As a result, Walcott explained the company’s operating expenses have gone down significantly.
“We continue to look for ways to get more efficient and, as you roll out better technology that is more robust and so on, your efficiency actually increases so your operating expense goes down.”
With regard to revenue, the company has now created a platform called e-tender and it has also recently deployed 5G.
Walcott noted that e-tender is something created at TSTT.
“It’s a full end-to-end software as a service (SAAS) that we are providing to customers and we have Caribbean governments that have shown interest. In fact, we’ve signed one recently.”
Walcott disclosed that the product has also been demoed in Asia and Germany.
“One of the ways that we’re moving the business forward is that we are not now restricted to the T&T geography. We are in advanced discussions with companies in Jamaica and Antigua to provide SAAS, managing services, etc because we have the ability and the technology here. It’s a whole new business model.”
As part of TSTT’s strategic plan, the company has established fixed wireless access 5G technology as a revenue creation mechanism.
Although he could not give a local figure, Walcott explained that 5G technology, according to global statistics, will generate hundreds of billions of dollars.
“We also have to look, as an organisation, for new lines of revenue. So 5G allows us to target SME customers who do not have access to the type of technological capabilities that some of their bigger counterparts have. So we’ll be able to look for new lines of revenue there, but also, it allows us to look at new ways of doing business.”
TSTT is thinking globally.
“We made that statement very clearly in our strategic plan. We’ll have organic growth which is what we are talking about locally. We plan to do implement 5G in agriculture.”
Walcott expressed that the company always intended to move from 4G fixed wireless access into 5G.
“It was designed that way and the idea behind this particular approach is one where we are providing possibilities. It’s about the ability to do things that we were not able to do before.”
There are things in 5G that are different to 4G according to Walcott.
He also said that it is not just about speed. “There are three district characteristics that separate 5G which are greater latency (speed at which a signal responds to a command), more simultaneous connections, and more reliability.”

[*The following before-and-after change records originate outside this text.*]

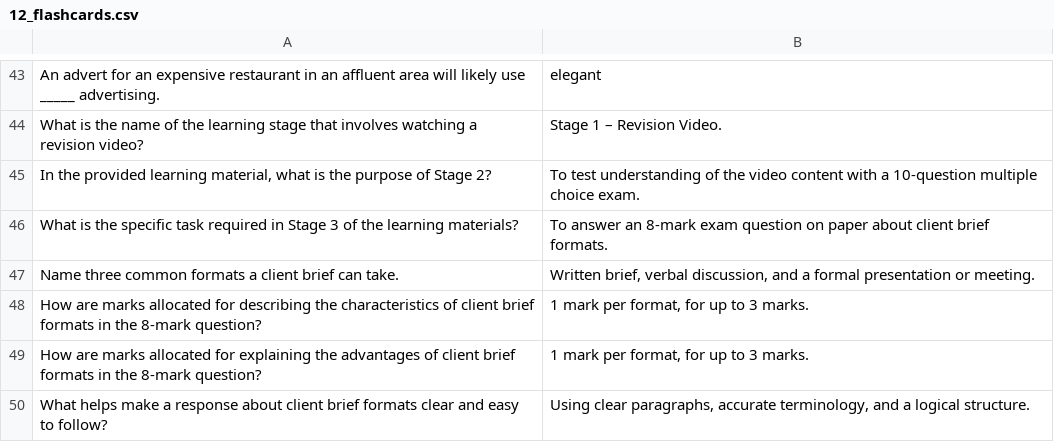
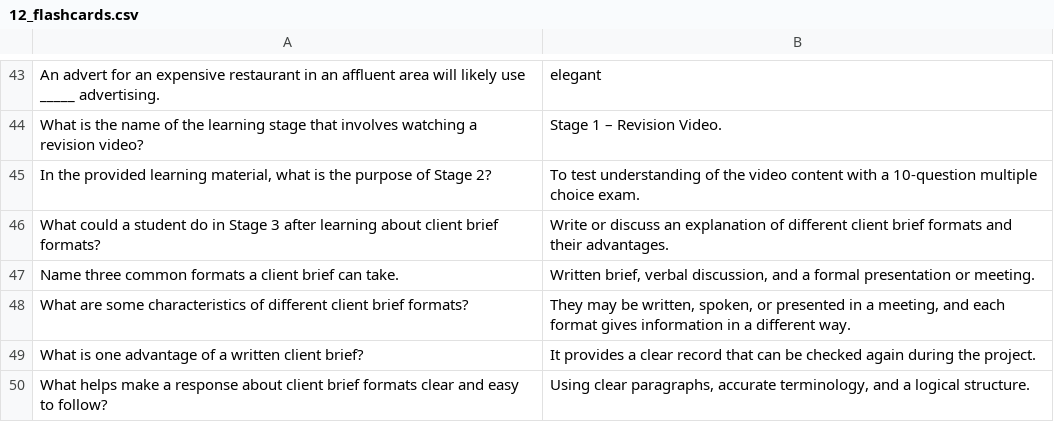
Before and after one commit to jconnolly84/imedia, a CSV file: 12_flashcards.csv, drawn as a sheet; only a part is shown, gaps mark what is left out; removed rows and columns are numbered as before the commit, all else as after; the diff names each change by its address in the sheet, - before the commit and + after, or states it on an @@ line.

```diff
--- a/12_flashcards.csv
+++ b/12_flashcards.csv
-row 46: What is the specific task required in Stage 3 of the learning materials? | To answer an 8-mark exam question on paper about client brief formats.
+row 46: What could a student do in Stage 3 after learning about client brief formats? | Write or discuss an explanation of different client brief formats and their advantages.
-row 48: How are marks allocated for describing the characteristics of client brief formats in the 8-mark question? | 1 mark per format, for up to 3 marks.
-row 49: How are marks allocated for explaining the advantages of client brief formats in the 8-mark question? | 1 mark per format, for up to 3 marks.
+row 48: What are some characteristics of different client brief formats? | They may be written, spoken, or presented in a meeting, and each format gives information in a different way.
+row 49: What is one advantage of a written client brief? | It provides a clear record that can be checked again during the project.
```
Also changed, not shown: 03_flashcards.csv, 05_flashcards.csv.
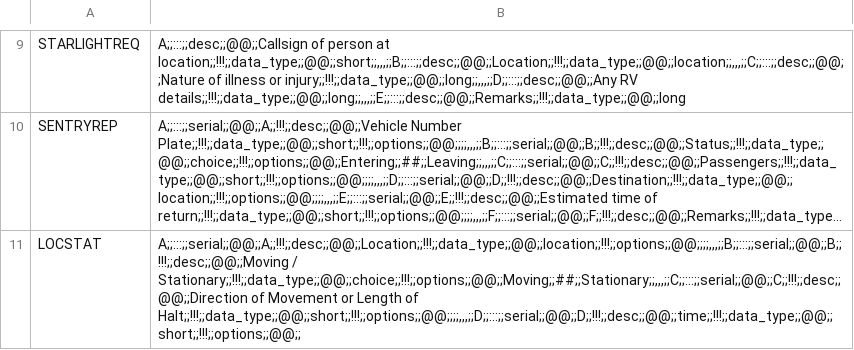
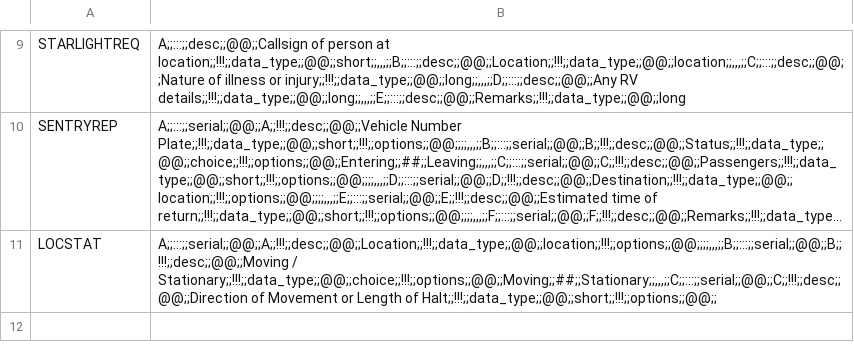
Before and after one commit to pikpik23/CP-v3.0, a CSV file: GUI_Test/resources/files/serials.csv, drawn as a sheet; only a part is shown, gaps mark what is left out; long unchanged cells end in …; the diff names each change by its address in the sheet, - before the commit and + after, or states it on an @@ line.

```diff
--- a/GUI_Test/resources/files/serials.csv
+++ b/GUI_Test/resources/files/serials.csv
-B11: …Length of Halt;;!!!;;data_type;;@@;;short;;!!!;;options;;@@;;;;,,,;;D;;:::;;serial;;@@;;D;;!!!;;desc;;@@;;time;;!!!;;data_type;;@@;;short;;!!!;;options;;@@;;
+B11: …Length of Halt;;!!!;;data_type;;@@;;short;;!!!;;options;;@@;;
```
Also changed, not shown: 4 other files.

He added that 5G has reduced cost all around the world and believes that it can be done in T&T as well. He argued that farmers can implement 5G technology in their operations and reduce costs by 20 to 40 per cent.
TSTT’s strategic plan involves showing companies how 5G can be utilised to transform the way they do business.
Recently in the media, there have been comments to, fro and between TSTT, TATT and Digicel.
Responding to this Walcott said, “I do not intend to get into a war of words with Digicel and/or with TATT. I have said what I have to say. My focus is on TSTT. They have their own business to concern themselves with. I concern myself with this business.”
Walcott announced that TSTT will be transforming the first floor of bmobile House into a 5G ecosystem where prospective clients will be able to come and experience 5G. He noted that if they are able to experience it, they will appreciate it.